"My left eye is swollen, and I have a bruised lung I think the most discomfort is from the fractured (No. 3) vertebra they discovered yesterday, but with the medication I can live with that. I have a hard time remembering the incident. I remember the car being sideways, and I know that I got hit or I went over the top of Mark Martin), but I can't put it all together I guess I've taken for granted the safety inspection and the standards NASCAR has for us. That driver's compartment in the Kodiak Chevrolet was so safe, and so intact. It was really amazing how well it held up.
" I think they've got plenty of opportunities to put the car somewhere. People have been calling the last couple of days. It's a car that was built by Mike Laughlin. Larry and I just flew back together from Birmingham, and I explained to him that I would like NASCAR or some museum to have it on display to show as a sign of safety. Even the wreck hasn't affected me as far as my approach toward racing. I think I feel the way I do because the mechanical understanding I have of what goes into these cars. I wouldn't mind the public seeing this car so they can see first-hand why I'm not hurt or at least not seriously "They certainly absorb a lot of punishment. The first thing to come off the car are the tires. The bumpers on the front and the rear are built to absorb some inertia.
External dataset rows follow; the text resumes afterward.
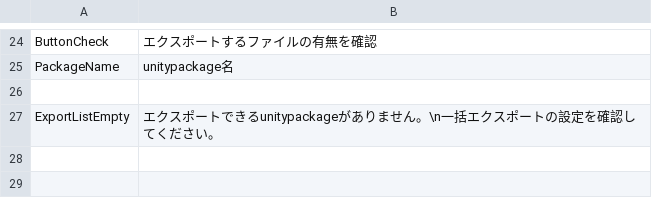
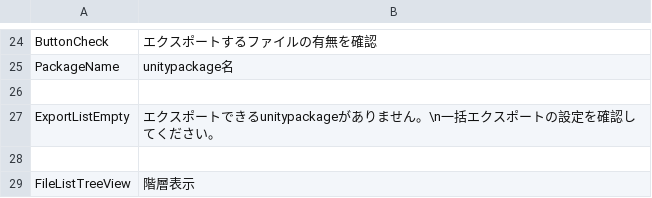
Before and after one commit to SleetCat123/MizoresUnityPackageExporter, a CSV file: Assets/Mizore_Nekoyanagi/Util/MizoresPackageExporter/Texts/Resources/MizoresPackageExporter/jp.csv, drawn as a sheet; only a part is shown, gaps mark what is left out.

```diff
--- a/Assets/Mizore_Nekoyanagi/Util/MizoresPackageExporter/Texts/Resources/MizoresPackageExporter/jp.csv
+++ b/Assets/Mizore_Nekoyanagi/Util/MizoresPackageExporter/Texts/Resources/MizoresPackageExporter/jp.csv
@@ -27 +27,3 @@ PackageName,unitypackage名
 ExportListEmpty,エクスポートできるunitypackageがありません。\n一括エクスポートの設定を確認してください。
+
+FileListTreeView,階層表示
```
Also changed, not shown: Assets/Mizore_Nekoyanagi/Util/MizoresPackageExporter/Texts/Resources/MizoresPackageExporter/en.csv, 18 other files.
When those pieces leave, that's when it becomes a little more dangerous. I think the only part of the wreck that probably hurt me was the landing on the apron. There were no tires or no suspension left on the car. When it landed, it was solid chassis and frame to the asphalt
"NASCAR has done a great job with the roof flaps, and that certainly helps. The incident with Jimmy Horton (at Talladega helped them) strengthen the fence. I'm not concerned. If we raced Talladega this weekend, if the doctors allowed me to be there, I'd be there. I don't know if that makes me normal, but I love what I do. The biggest struggle for me right now is knowing I probably won't be able to run the whole race at Sears Point. We've gotten off to a great start in 1996. I'm being a little bit selfish here. My family and friends are not as concerned about that obviously as I am. I should really give a little more consideration to how lucky I am to be not hurt worse than I am. I love what I do, and I wish that we didn't have this little bit of a setback, but it's part of the game It won't affect me "
Jack Durbin firstname.lastname@example.org Motorsport News International email@example.com (Moderators for "rec.autos.sport.info") Homepage http://www.freenet.tlh.fl.us/users/indy500/index.html